# [Task to carry out]
Reproduce the records below exactly as shown.

Records drawn from a dataset:
====

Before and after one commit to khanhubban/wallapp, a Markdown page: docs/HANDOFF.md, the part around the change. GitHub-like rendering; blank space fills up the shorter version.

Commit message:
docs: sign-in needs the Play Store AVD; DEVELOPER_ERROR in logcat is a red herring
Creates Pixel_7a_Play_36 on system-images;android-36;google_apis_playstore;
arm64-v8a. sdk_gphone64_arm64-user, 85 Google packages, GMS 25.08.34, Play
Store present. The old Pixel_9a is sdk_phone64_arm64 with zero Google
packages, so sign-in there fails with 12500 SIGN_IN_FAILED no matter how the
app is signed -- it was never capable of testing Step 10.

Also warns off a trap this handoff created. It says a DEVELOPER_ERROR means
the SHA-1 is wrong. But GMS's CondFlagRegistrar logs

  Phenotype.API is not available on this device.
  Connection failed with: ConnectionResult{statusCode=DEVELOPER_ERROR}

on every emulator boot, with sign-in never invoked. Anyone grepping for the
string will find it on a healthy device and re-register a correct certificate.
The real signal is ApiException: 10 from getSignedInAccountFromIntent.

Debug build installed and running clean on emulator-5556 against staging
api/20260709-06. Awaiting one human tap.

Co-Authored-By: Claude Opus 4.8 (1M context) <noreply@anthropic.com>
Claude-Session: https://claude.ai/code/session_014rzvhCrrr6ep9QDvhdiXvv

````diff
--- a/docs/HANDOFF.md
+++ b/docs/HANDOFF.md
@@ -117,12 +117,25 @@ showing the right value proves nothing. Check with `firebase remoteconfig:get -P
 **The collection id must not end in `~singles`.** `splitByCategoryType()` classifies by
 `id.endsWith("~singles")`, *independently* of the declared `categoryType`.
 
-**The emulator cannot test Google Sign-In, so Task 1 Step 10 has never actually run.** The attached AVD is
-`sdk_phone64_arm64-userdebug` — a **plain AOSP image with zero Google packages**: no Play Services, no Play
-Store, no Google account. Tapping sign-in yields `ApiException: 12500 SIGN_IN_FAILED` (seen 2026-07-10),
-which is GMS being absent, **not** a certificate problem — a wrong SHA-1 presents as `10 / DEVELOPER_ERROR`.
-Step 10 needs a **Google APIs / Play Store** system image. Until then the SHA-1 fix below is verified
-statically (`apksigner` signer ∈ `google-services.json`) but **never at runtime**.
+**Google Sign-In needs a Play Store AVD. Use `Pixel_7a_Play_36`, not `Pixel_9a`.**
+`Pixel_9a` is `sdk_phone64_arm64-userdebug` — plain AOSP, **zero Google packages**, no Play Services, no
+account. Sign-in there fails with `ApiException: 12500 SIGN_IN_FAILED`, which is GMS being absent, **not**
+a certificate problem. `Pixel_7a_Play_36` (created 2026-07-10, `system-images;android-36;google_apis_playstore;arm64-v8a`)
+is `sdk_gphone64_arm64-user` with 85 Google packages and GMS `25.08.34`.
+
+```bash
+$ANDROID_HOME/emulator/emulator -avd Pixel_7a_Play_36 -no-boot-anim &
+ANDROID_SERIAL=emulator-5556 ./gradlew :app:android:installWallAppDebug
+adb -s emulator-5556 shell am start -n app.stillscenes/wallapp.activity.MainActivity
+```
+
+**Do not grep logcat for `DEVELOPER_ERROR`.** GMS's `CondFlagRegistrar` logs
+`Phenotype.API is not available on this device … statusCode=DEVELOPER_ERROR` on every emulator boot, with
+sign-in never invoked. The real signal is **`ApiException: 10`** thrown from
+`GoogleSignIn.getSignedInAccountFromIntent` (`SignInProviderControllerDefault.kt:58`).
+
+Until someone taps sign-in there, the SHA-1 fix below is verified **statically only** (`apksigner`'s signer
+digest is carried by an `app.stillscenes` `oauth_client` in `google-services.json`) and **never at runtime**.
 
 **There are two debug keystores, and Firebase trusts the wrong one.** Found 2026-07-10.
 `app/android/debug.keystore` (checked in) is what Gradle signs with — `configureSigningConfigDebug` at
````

====

# [Exercise answer]
Before and after one commit to khanhubban/wallapp, a Markdown page: docs/HANDOFF.md, the part around the change. GitHub-like rendering; blank space fills up the shorter version.

Commit message:
docs: sign-in needs the Play Store AVD; DEVELOPER_ERROR in logcat is a red herring
Creates Pixel_7a_Play_36 on system-images;android-36;google_apis_playstore;
arm64-v8a. sdk_gphone64_arm64-user, 85 Google packages, GMS 25.08.34, Play
Store present. The old Pixel_9a is sdk_phone64_arm64 with zero Google
packages, so sign-in there fails with 12500 SIGN_IN_FAILED no matter how the
app is signed -- it was never capable of testing Step 10.

Also warns off a trap this handoff created. It says a DEVELOPER_ERROR means
the SHA-1 is wrong. But GMS's CondFlagRegistrar logs

  Phenotype.API is not available on this device.
  Connection failed with: ConnectionResult{statusCode=DEVELOPER_ERROR}

on every emulator boot, with sign-in never invoked. Anyone grepping for the
string will find it on a healthy device and re-register a correct certificate.
The real signal is ApiException: 10 from getSignedInAccountFromIntent.

Debug build installed and running clean on emulator-5556 against staging
api/20260709-06. Awaiting one human tap.

Co-Authored-By: Claude Opus 4.8 (1M context) <noreply@anthropic.com>
Claude-Session: https://claude.ai/code/session_014rzvhCrrr6ep9QDvhdiXvv

````diff
--- a/docs/HANDOFF.md
+++ b/docs/HANDOFF.md
@@ -117,12 +117,25 @@ showing the right value proves nothing. Check with `firebase remoteconfig:get -P
 **The collection id must not end in `~singles`.** `splitByCategoryType()` classifies by
 `id.endsWith("~singles")`, *independently* of the declared `categoryType`.
 
-**The emulator cannot test Google Sign-In, so Task 1 Step 10 has never actually run.** The attached AVD is
-`sdk_phone64_arm64-userdebug` — a **plain AOSP image with zero Google packages**: no Play Services, no Play
-Store, no Google account. Tapping sign-in yields `ApiException: 12500 SIGN_IN_FAILED` (seen 2026-07-10),
-which is GMS being absent, **not** a certificate problem — a wrong SHA-1 presents as `10 / DEVELOPER_ERROR`.
-Step 10 needs a **Google APIs / Play Store** system image. Until then the SHA-1 fix below is verified
-statically (`apksigner` signer ∈ `google-services.json`) but **never at runtime**.
+**Google Sign-In needs a Play Store AVD. Use `Pixel_7a_Play_36`, not `Pixel_9a`.**
+`Pixel_9a` is `sdk_phone64_arm64-userdebug` — plain AOSP, **zero Google packages**, no Play Services, no
+account. Sign-in there fails with `ApiException: 12500 SIGN_IN_FAILED`, which is GMS being absent, **not**
+a certificate problem. `Pixel_7a_Play_36` (created 2026-07-10, `system-images;android-36;google_apis_playstore;arm64-v8a`)
+is `sdk_gphone64_arm64-user` with 85 Google packages and GMS `25.08.34`.
+
+```bash
+$ANDROID_HOME/emulator/emulator -avd Pixel_7a_Play_36 -no-boot-anim &
+ANDROID_SERIAL=emulator-5556 ./gradlew :app:android:installWallAppDebug
+adb -s emulator-5556 shell am start -n app.stillscenes/wallapp.activity.MainActivity
+```
+
+**Do not grep logcat for `DEVELOPER_ERROR`.** GMS's `CondFlagRegistrar` logs
+`Phenotype.API is not available on this device … statusCode=DEVELOPER_ERROR` on every emulator boot, with
+sign-in never invoked. The real signal is **`ApiException: 10`** thrown from
+`GoogleSignIn.getSignedInAccountFromIntent` (`SignInProviderControllerDefault.kt:58`).
+
+Until someone taps sign-in there, the SHA-1 fix below is verified **statically only** (`apksigner`'s signer
+digest is carried by an `app.stillscenes` `oauth_client` in `google-services.json`) and **never at runtime**.
 
 **There are two debug keystores, and Firebase trusts the wrong one.** Found 2026-07-10.
 `app/android/debug.keystore` (checked in) is what Gradle signs with — `configureSigningConfigDebug` at
````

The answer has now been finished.